I am not one of those who ever chose shopping as my No. 1 diversion. I particularly dislike window shopping when I’m broke. I think it’s the same as the pointlessness of looking at pictures of sexy men. I don’t care how pretty it is if I can’t take it home. My real problem is that I tend to shop when I need something specific and, as chain stores continue to close, this will require even more footwork.
Before I could even get back out there and be frustrated, JCPenney announced its departure. This store was my friend. From college days to kids’ clothes, it was my go-to. I truly do want to support the local small businesses, and will, but when I’m looking for a black cardigan sweater, I prefer to cut to the chase. And I will never be happy buying clothes online. Is it ever what you expected it to be? I would rather spend hours trying on everything in the store than have to fuss with return mail and printing out return labels.
My girlfriends and I all lamented the gradual carnivorous merging or closing of one department store after another. We aren’t elitist. We even miss Woolworth’s. While I chafe at schlepping miles of mall comparing prices, sizes, styles and quality, I still can’t bear to buy without seeing every possible choice. I revel in capitalism at its best. But that was when we had a choice of major department stores, each with its own personality and style.

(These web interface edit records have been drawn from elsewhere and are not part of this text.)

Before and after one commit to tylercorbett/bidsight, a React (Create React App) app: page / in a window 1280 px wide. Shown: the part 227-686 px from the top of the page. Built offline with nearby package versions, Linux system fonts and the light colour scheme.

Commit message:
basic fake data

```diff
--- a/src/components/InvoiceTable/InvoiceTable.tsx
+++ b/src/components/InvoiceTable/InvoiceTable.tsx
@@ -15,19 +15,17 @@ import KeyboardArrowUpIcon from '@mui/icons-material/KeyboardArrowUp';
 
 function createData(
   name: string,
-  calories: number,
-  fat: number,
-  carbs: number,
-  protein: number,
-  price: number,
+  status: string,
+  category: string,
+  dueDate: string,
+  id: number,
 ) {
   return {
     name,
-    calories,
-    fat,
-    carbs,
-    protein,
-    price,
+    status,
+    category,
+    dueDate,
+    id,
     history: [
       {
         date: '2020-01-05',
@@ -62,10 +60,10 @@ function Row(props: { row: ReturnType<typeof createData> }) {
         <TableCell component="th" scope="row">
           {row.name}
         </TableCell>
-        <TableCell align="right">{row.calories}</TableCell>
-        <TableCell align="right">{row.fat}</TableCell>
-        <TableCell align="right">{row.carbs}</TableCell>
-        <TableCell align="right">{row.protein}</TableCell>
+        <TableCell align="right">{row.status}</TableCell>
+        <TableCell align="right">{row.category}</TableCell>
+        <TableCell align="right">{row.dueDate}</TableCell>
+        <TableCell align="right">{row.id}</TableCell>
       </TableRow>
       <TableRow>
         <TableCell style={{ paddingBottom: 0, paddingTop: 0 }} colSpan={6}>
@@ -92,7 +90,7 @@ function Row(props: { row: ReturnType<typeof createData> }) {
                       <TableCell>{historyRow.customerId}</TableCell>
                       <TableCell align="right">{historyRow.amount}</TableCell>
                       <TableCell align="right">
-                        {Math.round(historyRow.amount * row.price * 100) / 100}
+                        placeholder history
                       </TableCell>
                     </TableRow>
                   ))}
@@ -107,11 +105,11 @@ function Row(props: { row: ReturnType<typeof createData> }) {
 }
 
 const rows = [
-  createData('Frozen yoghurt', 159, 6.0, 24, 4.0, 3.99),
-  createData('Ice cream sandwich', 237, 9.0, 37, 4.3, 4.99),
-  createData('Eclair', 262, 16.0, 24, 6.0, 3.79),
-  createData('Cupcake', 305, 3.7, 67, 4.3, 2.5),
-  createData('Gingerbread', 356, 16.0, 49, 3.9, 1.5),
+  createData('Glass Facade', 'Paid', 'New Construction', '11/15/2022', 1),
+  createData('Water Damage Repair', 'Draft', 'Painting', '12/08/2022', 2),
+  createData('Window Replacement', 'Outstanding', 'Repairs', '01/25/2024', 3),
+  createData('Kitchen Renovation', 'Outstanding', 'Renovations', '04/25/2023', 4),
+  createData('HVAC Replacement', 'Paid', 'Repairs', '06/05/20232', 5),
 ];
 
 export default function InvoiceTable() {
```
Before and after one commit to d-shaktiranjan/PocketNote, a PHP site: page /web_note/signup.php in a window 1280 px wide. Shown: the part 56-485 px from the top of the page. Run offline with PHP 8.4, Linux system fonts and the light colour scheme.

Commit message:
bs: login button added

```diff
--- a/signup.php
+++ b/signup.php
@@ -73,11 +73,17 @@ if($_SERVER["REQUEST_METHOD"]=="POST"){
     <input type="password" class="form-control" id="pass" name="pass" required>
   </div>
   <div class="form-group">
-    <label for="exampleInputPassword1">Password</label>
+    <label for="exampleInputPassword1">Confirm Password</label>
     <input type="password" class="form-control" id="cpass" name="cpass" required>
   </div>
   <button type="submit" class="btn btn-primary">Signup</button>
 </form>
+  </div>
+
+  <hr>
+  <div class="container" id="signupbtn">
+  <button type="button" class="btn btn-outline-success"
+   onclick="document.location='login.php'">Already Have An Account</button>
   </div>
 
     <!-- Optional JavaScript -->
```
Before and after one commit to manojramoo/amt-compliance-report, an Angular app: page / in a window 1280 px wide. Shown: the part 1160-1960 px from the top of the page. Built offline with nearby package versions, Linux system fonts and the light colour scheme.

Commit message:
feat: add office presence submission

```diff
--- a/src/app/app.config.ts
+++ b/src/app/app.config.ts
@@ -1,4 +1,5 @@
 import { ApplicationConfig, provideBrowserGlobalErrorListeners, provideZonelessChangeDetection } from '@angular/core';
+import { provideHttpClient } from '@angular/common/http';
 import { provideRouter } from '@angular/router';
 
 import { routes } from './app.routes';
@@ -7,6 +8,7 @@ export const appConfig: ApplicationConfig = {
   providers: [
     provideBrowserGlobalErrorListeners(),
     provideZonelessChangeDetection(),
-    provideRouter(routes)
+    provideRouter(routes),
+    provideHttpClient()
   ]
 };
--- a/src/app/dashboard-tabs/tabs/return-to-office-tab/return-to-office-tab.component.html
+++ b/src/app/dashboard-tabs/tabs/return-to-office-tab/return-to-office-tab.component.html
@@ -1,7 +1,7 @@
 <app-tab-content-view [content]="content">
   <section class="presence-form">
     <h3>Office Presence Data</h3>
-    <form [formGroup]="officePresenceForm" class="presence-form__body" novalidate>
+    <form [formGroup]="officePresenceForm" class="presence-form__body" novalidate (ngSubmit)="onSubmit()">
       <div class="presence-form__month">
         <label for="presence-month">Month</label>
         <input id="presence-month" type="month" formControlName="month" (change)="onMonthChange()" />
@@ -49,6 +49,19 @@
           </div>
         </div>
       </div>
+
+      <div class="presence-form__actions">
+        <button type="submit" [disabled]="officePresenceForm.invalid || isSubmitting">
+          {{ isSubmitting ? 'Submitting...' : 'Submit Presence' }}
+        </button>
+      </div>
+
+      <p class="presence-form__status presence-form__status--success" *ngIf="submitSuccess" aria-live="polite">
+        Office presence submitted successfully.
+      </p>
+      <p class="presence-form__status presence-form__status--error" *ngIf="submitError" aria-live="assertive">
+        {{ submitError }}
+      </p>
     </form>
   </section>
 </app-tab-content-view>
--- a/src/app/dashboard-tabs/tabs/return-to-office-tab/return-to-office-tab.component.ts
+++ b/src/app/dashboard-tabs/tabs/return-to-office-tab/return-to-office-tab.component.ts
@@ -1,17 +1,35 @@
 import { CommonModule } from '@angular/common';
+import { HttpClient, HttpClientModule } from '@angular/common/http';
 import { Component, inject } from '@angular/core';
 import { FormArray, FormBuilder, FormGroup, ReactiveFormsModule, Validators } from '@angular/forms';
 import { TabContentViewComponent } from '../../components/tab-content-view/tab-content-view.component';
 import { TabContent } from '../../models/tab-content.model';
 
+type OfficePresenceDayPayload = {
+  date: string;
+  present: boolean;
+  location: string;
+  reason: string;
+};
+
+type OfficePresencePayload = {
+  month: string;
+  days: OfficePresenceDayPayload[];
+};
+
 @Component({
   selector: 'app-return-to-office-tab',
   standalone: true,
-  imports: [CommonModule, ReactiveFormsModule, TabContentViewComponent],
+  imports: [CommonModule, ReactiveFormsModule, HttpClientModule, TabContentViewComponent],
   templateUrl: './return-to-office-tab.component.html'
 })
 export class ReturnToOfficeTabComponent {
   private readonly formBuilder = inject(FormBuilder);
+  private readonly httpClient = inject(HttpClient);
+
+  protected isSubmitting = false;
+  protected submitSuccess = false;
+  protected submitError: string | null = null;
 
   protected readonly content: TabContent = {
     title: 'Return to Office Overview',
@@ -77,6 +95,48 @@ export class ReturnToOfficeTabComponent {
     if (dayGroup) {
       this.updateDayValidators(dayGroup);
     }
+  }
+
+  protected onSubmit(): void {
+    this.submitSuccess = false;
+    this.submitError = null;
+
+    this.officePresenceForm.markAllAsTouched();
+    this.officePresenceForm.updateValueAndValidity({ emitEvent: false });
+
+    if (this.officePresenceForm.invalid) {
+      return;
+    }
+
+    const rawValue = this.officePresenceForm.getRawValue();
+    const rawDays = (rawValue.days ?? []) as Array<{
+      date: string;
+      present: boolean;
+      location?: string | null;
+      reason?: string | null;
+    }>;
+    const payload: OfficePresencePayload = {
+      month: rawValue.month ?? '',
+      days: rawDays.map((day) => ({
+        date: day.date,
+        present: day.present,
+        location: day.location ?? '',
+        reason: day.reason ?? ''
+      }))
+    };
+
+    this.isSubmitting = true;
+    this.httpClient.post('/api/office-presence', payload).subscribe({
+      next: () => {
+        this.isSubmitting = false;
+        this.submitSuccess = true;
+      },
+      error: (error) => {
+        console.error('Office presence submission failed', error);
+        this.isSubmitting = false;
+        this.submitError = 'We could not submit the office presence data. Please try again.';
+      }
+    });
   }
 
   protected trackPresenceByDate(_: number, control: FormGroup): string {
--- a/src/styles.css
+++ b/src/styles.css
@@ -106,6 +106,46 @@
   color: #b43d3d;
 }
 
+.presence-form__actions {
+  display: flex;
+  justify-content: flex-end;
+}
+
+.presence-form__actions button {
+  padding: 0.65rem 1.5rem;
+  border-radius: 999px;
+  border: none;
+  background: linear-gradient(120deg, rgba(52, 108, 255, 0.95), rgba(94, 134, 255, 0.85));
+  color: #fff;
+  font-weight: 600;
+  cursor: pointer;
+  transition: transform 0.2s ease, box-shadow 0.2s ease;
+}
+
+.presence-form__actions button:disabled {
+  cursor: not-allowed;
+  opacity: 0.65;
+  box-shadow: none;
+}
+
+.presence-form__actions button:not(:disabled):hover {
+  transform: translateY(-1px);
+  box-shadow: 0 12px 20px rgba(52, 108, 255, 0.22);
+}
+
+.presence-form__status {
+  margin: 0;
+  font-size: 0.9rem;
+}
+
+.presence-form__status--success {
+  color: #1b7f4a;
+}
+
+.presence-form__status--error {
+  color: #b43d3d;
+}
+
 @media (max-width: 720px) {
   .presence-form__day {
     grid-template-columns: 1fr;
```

We got dreamy-eyed as we reminisced about Bullocks Wilshire and its Tea Room. We each remembered riding an elevator to the top floor of a Buffums or The Broadway or Saks Fifth Avenue with our moms or grandmothers. Oh yeah, you were some kind of grown-up then. One mentioned her love of San Francisco, because you can still find Neiman’s, Saks and Nordstrom. Another fondly recalled Kansas City as the Hallmark center of the universe. New York has Bloomingdale’s.
But in recent years, Federated Stores absorbed I. Magnin and Bullocks. It then ate Robinson’s, which ate May Co., and then had some impact on Macy’s. And now Penney. East Germany had a better selection after World War II.
No matter how hard I try, I can’t get excited about a Walmart tearoom.
Jean Gillette is a freelance writer who misses her choices. Contact her at [email protected]